MATERIAL TO PROCESS:
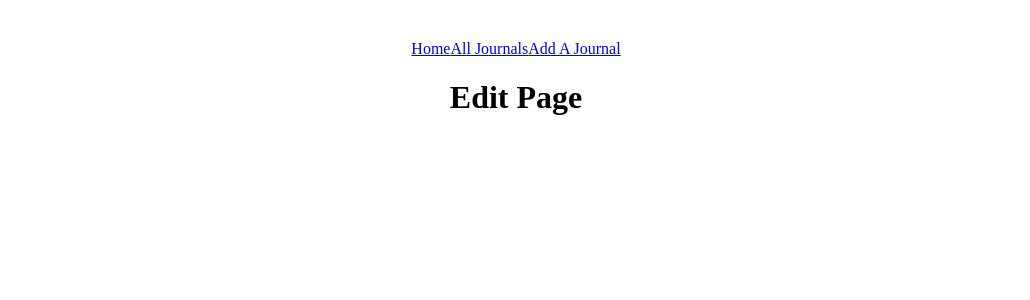
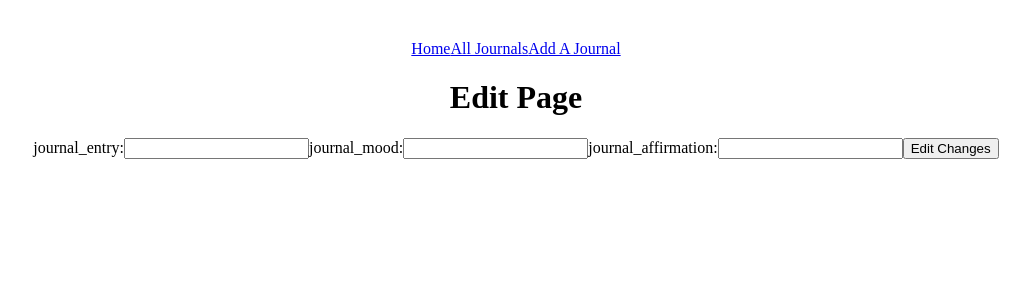
Before and after one commit to shaqfred/Shaquala-frontend-capstone, a React (Vite) app: page /journals/1/edit in a window 1280 px wide. Shown: the top 300 px of the page, without its empty margins (124-1154 px from the left). Built offline with nearby package versions, Linux system fonts and the light colour scheme; no server answers.

Commit message:
journalEdit is rendered on page and fixed error regarding hooks

```diff
--- a/src/components/journalsEdit/JournalsEdit.jsx
+++ b/src/components/journalsEdit/JournalsEdit.jsx
@@ -1,11 +1,98 @@
-import React from "react";
+import React from 'react';
+import { useState,useEffect } from 'react';
+import { useParams , useNavigate} from 'react-router-dom';
+import axios from "axios"
 
-export default function JournalsEdit(){
-    return(
-        <div>
-            <h1>
-                JournalsEditForm
-            </h1>
-        </div>
-    )
+
+const API = import.meta.env.VITE_APP_API_URL
+
+export default function EditForm() {
+    const [editForm, setEditForm] = useState({
+        journal_entry: "",
+        journal_mood: "",
+        journal_affirmation: ""
+
+    })
+    function handleTextInput (event){
+        const id = event.target.id;
+        const value = event.target.value
+
+
+        setEditForm({
+         journal_entry: editForm.journal_entry,
+         journal_mood: editForm.journal_mood,
+         journal_affirmation: editForm.journal_affirmation,
+        [id]: value
+
+              })
+
+         }
+
+ const {id} = useParams()
+// const id = useParams().id
+
+useEffect(()=>{
+    axios.get(`${API}/journalss/${id}`)
+    .then(response=> setEditForm(response.data))
+    .catch(err=> console.log(err))
+},[id])
+
+const  navigate = useNavigate()
+
+function handleSubmit(event){
+    event.preventDefault()
+
+    axios.put(`${API}/journalss/${id}`, editForm)
+    .then(response => navigate(`/journals/${id}`))
+    .catch(err=> console.log(err))
+
+
 }
+
+    return (
+        <form
+        onSubmit={(event)=> handleSubmit(event)}>
+            <label> journal_entry:
+                <input
+                type="text"
+                id="number"
+                value={editForm.journal_entry}
+                onChange={(event)=> handleTextInput(event)}
+                />
+            </label>
+            <label>journal_mood:
+                <input
+                type="text"
+                id="number"
+                value={editForm.journal_mood}
+                onChange={(event)=>handleTextInput(event)}/>
+            </label>
+            <label>journal_affirmation:
+                <input
+                type="text"
+                id="number"
+                value={editForm.journal_affirmation}
+                onChange={(event)=>handleTextInput(event)}/>
+            </label>
+
+
+                <input
+
+            type="submit"
+            value="Edit Changes"/>
+
+
+
+        </form>
+    );
+
+
+
+
+
+
+
+
+
+
+    }
--- a/src/components/newform/NewForm.jsx
+++ b/src/components/newform/NewForm.jsx
@@ -1,6 +1,6 @@
 import React from 'react';
 import { useState } from 'react';
-import {   useNavigate} from 'react-router-dom';
+import {useNavigate} from 'react-router-dom';
 import axios from "axios"
 
 export default function NewForm() {
@@ -10,18 +10,19 @@ const API = import.meta.env.VITE_APP_API_URL
  const [form, setForm] = useState({
         journal_entry: "",
         journal_mood: "",
-        journal_affirmation: ""
+        journal_affirmation: "",
 
     })
+    const navigate= useNavigate()
 
     function handleTextChange (event){
         const id = event.target.id;
         const value = event.target.value
-       setForm ({
 
-            journal_entry: form.journal_entry,
-            journal_mood: form.journal_mood,
-            journal_affirmation: form.journal_affirmation,
+        setForm ({
+             journal_entry: form.journal_entry,
+             journal_mood: form.journal_mood,
+             journal_affirmation: form.journal_affirmation,
              [id]: value
 
         }
@@ -32,7 +33,7 @@ const API = import.meta.env.VITE_APP_API_URL
     function handleSubmit(event){
         event.preventDefault()
 
-        const navigate= useNavigate()
+
 
     axios.post(`${API}/journalss/`,form)
     .then(response => navigate(`/journals/${response.data}`))
@@ -44,9 +45,11 @@ return(
 
 <form className='new-form'
 
-      onSubmit={handleSubmit}>
+     onSubmit={(event)=> handleSubmit(event)}>
         <h1>New Journal</h1>
-            <label> journal_entry:
+            <label>
+
+                journal_entry:
                 <input
                 type="text"
                 id="number"
@@ -54,12 +57,14 @@ return(
                 onChange={(event)=> handleTextChange(event)}
                 />
             </label>
-            <select>journal_mood:
-                <input
+            <label>
+                journal_mood:
+            <select>
+                {/* <input
                 type="text"
                 id="number"
                 value={form.journal_mood}
-                onChange={(event)=>handleTextChange(event)}/>
+                onChange={(event)=>handleTextChange(event)}/> */}
                 <option value="">-- Choose--</option>
             <option value="happy">Happy</option>
             <option value="sad">Sad</option>
@@ -73,7 +78,9 @@ return(
             <option value="nervous">Nervous</option>
 
             </select>
-            <label>journal_affirmation:
+            </label>
+            <label>
+                journal_affirmation:
                 <input
                 type="text"
                 id="number"
@@ -81,14 +88,20 @@ return(
                 onChange={(event)=>handleTextChange(event)}/>
             </label>
 
-           <div className='form-button-container'>
+           {/* <div className='form-button-container'>
             <button type='submit'className='form-button'>Submit</button>
-           </div>
+             */}
+           {/* </div> */}
 
+           <input
+
+           type="submit"
+            value="New Journal"/>
 
         </form>
 
 
 
 
-)}
+)
+}
--- a/src/pages/Edit.jsx
+++ b/src/pages/Edit.jsx
@@ -1,9 +1,11 @@
 import React from "react";
+import EditForm from "../components/journalsEdit/JournalsEdit";
 
 function Edit(){
     return(
         <div>
             <h1>Edit Page</h1>
+            <EditForm/>
         </div>
     )
 }
--- a/src/pages/Error.jsx
+++ b/src/pages/Error.jsx
@@ -2,6 +2,8 @@ import React from "react";
 
 
 function Error(){
+
+
     return(
         <div>
 
```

REQUIRED ACTION: Print all of the data exactly, and do not carry over any pictures.

YOUR SOLUTION:
Before and after one commit to shaqfred/Shaquala-frontend-capstone, a React (Vite) app: page /journals/1/edit in a window 1280 px wide. Shown: the top 300 px of the page, without its empty margins (124-1154 px from the left). Built offline with nearby package versions, Linux system fonts and the light colour scheme; no server answers.

Commit message:
journalEdit is rendered on page and fixed error regarding hooks

```diff
--- a/src/components/journalsEdit/JournalsEdit.jsx
+++ b/src/components/journalsEdit/JournalsEdit.jsx
@@ -1,11 +1,98 @@
-import React from "react";
+import React from 'react';
+import { useState,useEffect } from 'react';
+import { useParams , useNavigate} from 'react-router-dom';
+import axios from "axios"
 
-export default function JournalsEdit(){
-    return(
-        <div>
-            <h1>
-                JournalsEditForm
-            </h1>
-        </div>
-    )
+
+const API = import.meta.env.VITE_APP_API_URL
+
+export default function EditForm() {
+    const [editForm, setEditForm] = useState({
+        journal_entry: "",
+        journal_mood: "",
+        journal_affirmation: ""
+
+    })
+    function handleTextInput (event){
+        const id = event.target.id;
+        const value = event.target.value
+
+
+        setEditForm({
+         journal_entry: editForm.journal_entry,
+         journal_mood: editForm.journal_mood,
+         journal_affirmation: editForm.journal_affirmation,
+        [id]: value
+
+              })
+
+         }
+
+ const {id} = useParams()
+// const id = useParams().id
+
+useEffect(()=>{
+    axios.get(`${API}/journalss/${id}`)
+    .then(response=> setEditForm(response.data))
+    .catch(err=> console.log(err))
+},[id])
+
+const  navigate = useNavigate()
+
+function handleSubmit(event){
+    event.preventDefault()
+
+    axios.put(`${API}/journalss/${id}`, editForm)
+    .then(response => navigate(`/journals/${id}`))
+    .catch(err=> console.log(err))
+
+
 }
+
+    return (
+        <form
+        onSubmit={(event)=> handleSubmit(event)}>
+            <label> journal_entry:
+                <input
+                type="text"
+                id="number"
+                value={editForm.journal_entry}
+                onChange={(event)=> handleTextInput(event)}
+                />
+            </label>
+            <label>journal_mood:
+                <input
+                type="text"
+                id="number"
+                value={editForm.journal_mood}
+                onChange={(event)=>handleTextInput(event)}/>
+            </label>
+            <label>journal_affirmation:
+                <input
+                type="text"
+                id="number"
+                value={editForm.journal_affirmation}
+                onChange={(event)=>handleTextInput(event)}/>
+            </label>
+
+
+                <input
+
+            type="submit"
+            value="Edit Changes"/>
+
+
+
+        </form>
+    );
+
+
+
+
+
+
+
+
+
+
+    }
--- a/src/components/newform/NewForm.jsx
+++ b/src/components/newform/NewForm.jsx
@@ -1,6 +1,6 @@
 import React from 'react';
 import { useState } from 'react';
-import {   useNavigate} from 'react-router-dom';
+import {useNavigate} from 'react-router-dom';
 import axios from "axios"
 
 export default function NewForm() {
@@ -10,18 +10,19 @@ const API = import.meta.env.VITE_APP_API_URL
  const [form, setForm] = useState({
         journal_entry: "",
         journal_mood: "",
-        journal_affirmation: ""
+        journal_affirmation: "",
 
     })
+    const navigate= useNavigate()
 
     function handleTextChange (event){
         const id = event.target.id;
         const value = event.target.value
-       setForm ({
 
-            journal_entry: form.journal_entry,
-            journal_mood: form.journal_mood,
-            journal_affirmation: form.journal_affirmation,
+        setForm ({
+             journal_entry: form.journal_entry,
+             journal_mood: form.journal_mood,
+             journal_affirmation: form.journal_affirmation,
              [id]: value
 
         }
@@ -32,7 +33,7 @@ const API = import.meta.env.VITE_APP_API_URL
     function handleSubmit(event){
         event.preventDefault()
 
-        const navigate= useNavigate()
+
 
     axios.post(`${API}/journalss/`,form)
     .then(response => navigate(`/journals/${response.data}`))
@@ -44,9 +45,11 @@ return(
 
 <form className='new-form'
 
-      onSubmit={handleSubmit}>
+     onSubmit={(event)=> handleSubmit(event)}>
         <h1>New Journal</h1>
-            <label> journal_entry:
+            <label>
+
+                journal_entry:
                 <input
                 type="text"
                 id="number"
@@ -54,12 +57,14 @@ return(
                 onChange={(event)=> handleTextChange(event)}
                 />
             </label>
-            <select>journal_mood:
-                <input
+            <label>
+                journal_mood:
+            <select>
+                {/* <input
                 type="text"
                 id="number"
                 value={form.journal_mood}
-                onChange={(event)=>handleTextChange(event)}/>
+                onChange={(event)=>handleTextChange(event)}/> */}
                 <option value="">-- Choose--</option>
             <option value="happy">Happy</option>
             <option value="sad">Sad</option>
@@ -73,7 +78,9 @@ return(
             <option value="nervous">Nervous</option>
 
             </select>
-            <label>journal_affirmation:
+            </label>
+            <label>
+                journal_affirmation:
                 <input
                 type="text"
                 id="number"
@@ -81,14 +88,20 @@ return(
                 onChange={(event)=>handleTextChange(event)}/>
             </label>
 
-           <div className='form-button-container'>
+           {/* <div className='form-button-container'>
             <button type='submit'className='form-button'>Submit</button>
-           </div>
+             */}
+           {/* </div> */}
 
+           <input
+
+           type="submit"
+            value="New Journal"/>
 
         </form>
 
 
 
 
-)}
+)
+}
--- a/src/pages/Edit.jsx
+++ b/src/pages/Edit.jsx
@@ -1,9 +1,11 @@
 import React from "react";
+import EditForm from "../components/journalsEdit/JournalsEdit";
 
 function Edit(){
     return(
         <div>
             <h1>Edit Page</h1>
+            <EditForm/>
         </div>
     )
 }
--- a/src/pages/Error.jsx
+++ b/src/pages/Error.jsx
@@ -2,6 +2,8 @@ import React from "react";
 
 
 function Error(){
+
+
     return(
         <div>
 
```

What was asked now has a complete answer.